Because Mr Modi understands only too well the dangers posed by militant Islam, he truly appreciates Israel’s security situation, including the threats posed to the Jewish state from terror groups such as Hamas and Hezbollah. India has not been immune to terror attacks by Islamic extremists and as a key regional player, faces its own unique security threats. Israel was also only one of the few countries that Mr Modi visited as Chief Minister of Gurajat (in 2006), which provided him with a special first-hand insight into Israel’s security situation.
Importantly, the appointment of Ms Sushma Swaraj as External Affairs Minister has also been much welcomed by Jerusalem, as she served as Chairwoman of the Indo-Israeli Parliamentary Friendship Group and had visited Israel previously (in 2008). All this has been reflected in a more supportive position by the Indian Government of Israel’s own battle against Islamic terrorists, especially in the wake of the most recent campaign against Hamas.
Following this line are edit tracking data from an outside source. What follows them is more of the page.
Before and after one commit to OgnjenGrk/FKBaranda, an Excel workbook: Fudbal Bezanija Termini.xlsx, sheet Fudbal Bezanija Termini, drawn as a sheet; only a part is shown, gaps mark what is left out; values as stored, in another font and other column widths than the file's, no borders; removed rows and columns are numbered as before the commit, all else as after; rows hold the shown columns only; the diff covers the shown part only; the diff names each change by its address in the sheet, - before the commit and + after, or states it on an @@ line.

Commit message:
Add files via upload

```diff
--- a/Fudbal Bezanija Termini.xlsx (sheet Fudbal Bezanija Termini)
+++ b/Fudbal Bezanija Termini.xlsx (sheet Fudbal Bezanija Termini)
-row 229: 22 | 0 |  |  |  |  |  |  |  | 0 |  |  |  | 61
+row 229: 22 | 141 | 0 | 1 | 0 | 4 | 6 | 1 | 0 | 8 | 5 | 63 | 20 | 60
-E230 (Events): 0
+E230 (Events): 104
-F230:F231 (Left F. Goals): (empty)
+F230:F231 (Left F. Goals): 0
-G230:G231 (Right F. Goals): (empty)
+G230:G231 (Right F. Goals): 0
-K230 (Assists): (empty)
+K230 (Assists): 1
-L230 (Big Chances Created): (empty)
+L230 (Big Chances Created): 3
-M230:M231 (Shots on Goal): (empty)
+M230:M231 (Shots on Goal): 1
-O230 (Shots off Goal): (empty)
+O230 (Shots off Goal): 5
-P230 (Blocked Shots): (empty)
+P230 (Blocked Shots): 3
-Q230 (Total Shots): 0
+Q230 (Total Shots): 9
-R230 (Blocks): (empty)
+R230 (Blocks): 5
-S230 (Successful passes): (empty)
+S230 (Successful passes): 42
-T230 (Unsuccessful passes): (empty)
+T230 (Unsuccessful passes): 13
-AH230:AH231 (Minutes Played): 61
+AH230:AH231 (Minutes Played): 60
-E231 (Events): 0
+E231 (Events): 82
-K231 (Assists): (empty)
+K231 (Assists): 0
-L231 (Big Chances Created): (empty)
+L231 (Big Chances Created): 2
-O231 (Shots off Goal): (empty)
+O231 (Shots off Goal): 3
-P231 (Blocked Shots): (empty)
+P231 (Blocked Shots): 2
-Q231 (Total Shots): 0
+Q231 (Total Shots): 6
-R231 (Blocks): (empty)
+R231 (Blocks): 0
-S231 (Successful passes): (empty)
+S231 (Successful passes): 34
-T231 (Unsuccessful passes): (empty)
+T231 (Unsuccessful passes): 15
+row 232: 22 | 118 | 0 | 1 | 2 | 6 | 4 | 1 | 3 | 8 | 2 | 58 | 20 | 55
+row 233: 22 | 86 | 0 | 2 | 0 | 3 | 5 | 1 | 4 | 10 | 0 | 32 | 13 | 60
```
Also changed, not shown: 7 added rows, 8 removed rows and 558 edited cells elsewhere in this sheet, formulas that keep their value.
Yes, it was unfortunate that India voted in favour of the utterly biased and wholly discredited UN investigation against Israel at the UN Human Rights Council, but that should not take away from the fact that overall, the Modi Government was supportive of Israel’s right to defend itself from the threat of Hamas rockets and tunnels. This was reflected by his Government’s successful push back against a proposed condemnation of Israel in the Indian Parliament, with Ms Swaraj being instrumental in this.
Looking ahead, there are four key areas of importance in the India-Israel bilateral: First, increased trade, and greater military cooperation against the joint security threat posed by growing militant Islam; second, India reducing its oil dependence on Iran, thereby removing a key source of revenue for the Iranian regime to fund in worldwide terror operations; third, greater support for Israel in international arenas, most notably at the United Nations; and finally, more high-level meetings between the nations, including an ambitious Government-to-Government meeting in Jerusalem and New Delhi. Hopefully, Mr Modi will take up Mr Netanyahu’s offer to visit Israel in the near future to enhance and cement bilateral ties even further.
:: The Pioneer
Remember StoreDot, the Israeli startup company for batteries which charge your phone almost faster than the speed of light? The company recently “has closed a $42 million Series B funding round” according to TechCrunch.
According to StoreDot’s CEO, Dr Doron Myersdorf, “The fully functioning prototype that fits inside the phone for commercialization will be ready the second half of 2016. In early 2017 it will be on the market.” This means that soon, avid smartphone users will no longer have to worry about Instagram or Candy Crush draining their battery.
Read more at TechCrunch.